YELLOWSTONE NATIONAL PARK — Yellowstone National Park Superintendent Cam Sholly says a temporary, paved road will be in place at the north entrance to the park before winter.
Sholly made the announcement during an appearance with Interior Secretary Deb Haaland at Old Faithful Friday morning.
Haaland praised the park staff for the way they reacted to historic flooding that destroyed large portions of main access roads in the northern part of the park.
“We are here to support, to rebuild together, and (I am) just incredibly impressed at the team that Cam has here at the park,” said Haaland.

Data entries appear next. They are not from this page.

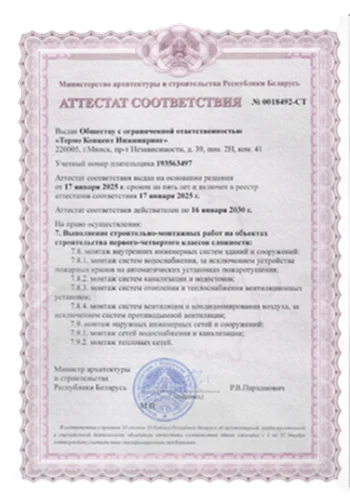
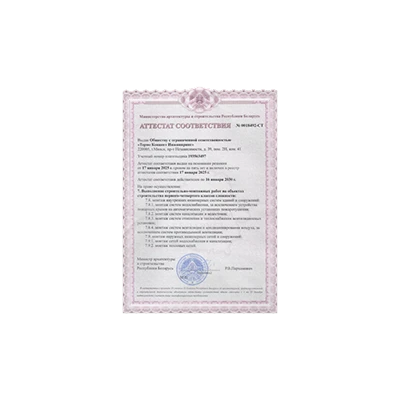
Docs - L: новые прозрачные сканы аттестатов, убран Divider - L
- src/images/docs/attestat-{ct,gs}.{png,webp}: заменены на новые сканы
  с прозрачным фоном (400x400), фото уже отцентровано внутри самого
  файла пользователем
- docs-l.njk: width/height атрибуты img обновлены под 400x400,
  обновлён поясняющий комментарий
- style.2.css: .docs-l__cert-img упрощён с height:62.5%/width:auto
  (ручная центровка старых непрозрачных сканов) на width/height:100%
  (новые сканы уже отцентрованы сами)
- about.njk: убран Divider - L между Team - L и Docs - L (Team-L и
  Docs-L теперь идут впритык, как в Figma); заодно устраняет визуальный
  артефакт на 768px, где border-left дивайдера сшивался с border-left
  Docs-L в одну сплошную линию

diff --git a/src/css/style.2.css b/src/css/style.2.css
@@ -6654,13 +6654,13 @@ body.body--header-overlay {
   background-color: #f3f4f6;
 }
 
-/* Скан целиком, без обрезки — по факту в Figma это просто равномерное
-   уменьшение в 2 раза (175/350 = 250/500 = 0.5, то же у второго скана),
-   реализовано явно через высоту 62.5% от контейнера (250/400),
-   ширина — автоматически по родному соотношению сторон каждого скана. */
+/* 11.08, обновлено: новые сканы — прозрачный PNG 400×400, фото уже
+   отцентровано пользователем внутри собственного холста один в один с
+   размером .docs-l__photo (проверено через convert -trim — видимая
+   область идентична смещена у обоих файлов), поэтому просто
+   растягиваем на всю карточку без ручной центровки. */
 .docs-l__cert-img {
   display: block;
-  height: 62.5%;
-  width: auto;
-  max-width: 100%;
+  width: 100%;
+  height: 100%;
 }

Sholly said the work on the new road from Gardiner is made possible by $60 million in emergency appropriations from the Departments of Interior and Transportation. He said, “We can use that to reconnect Gardiner and those corridors, and we’re going to just that, before winter.”
But a long-term solution is a much harder task. Sholly predicts it will take three to five years to rebuild the washed-out roads at a cost that is estimated by a congressional committee at a billion dollars, but which Sholly says is still unknown.
“There will be a range on what it’ll cost, based on what will be the least environmentally impacting, what is the most expeditious, what is the best cost investment, a variety of other criteria that we look at as we put those numbers together,” said Sholly.
Where that money will come from is still unknown, but Haaland said, “I got many calls from my former calls from my former colleagues in Congress who are incredibly supportive of how we’re going to rebuild.”
Shortly after Haaland and Sholly spoke in the southern part of the park, visitors in the newly opened north loop said they had to change some plans, but didn’t let the videos of the extensive damage to park roads keep them away.
“We were going to come with her sister and a big party coming out from Pennsylvania, but they had to cut theirs short as well. So we decided again, flippin’ that coin, came up heads, and here we are, and I’m really glad we made that decision,” said Richard Martinez of California.
Florida resident Diana DeNitt said she canceled a reservation in a cabin in Gardiner but re-booked in Bozeman. She said, “We were coming whether we saw Yellowstone or not. We were going to see, you know, Montana, and Idaho. There’s a lot, a lot to see here. You really can’t do it all in one trip.”
Behind the Park Ranger offices in Mammoth piles of gravel are piled up and heavy equipment is parked in a line just beneath the old stagecoach road, called Old Gardiner Road, that serves as a rough, but an alternate route to Gardiner. Sholly says the road will be paved before winter so there will be access to the northern part of Yellowstone by the time the snow flies.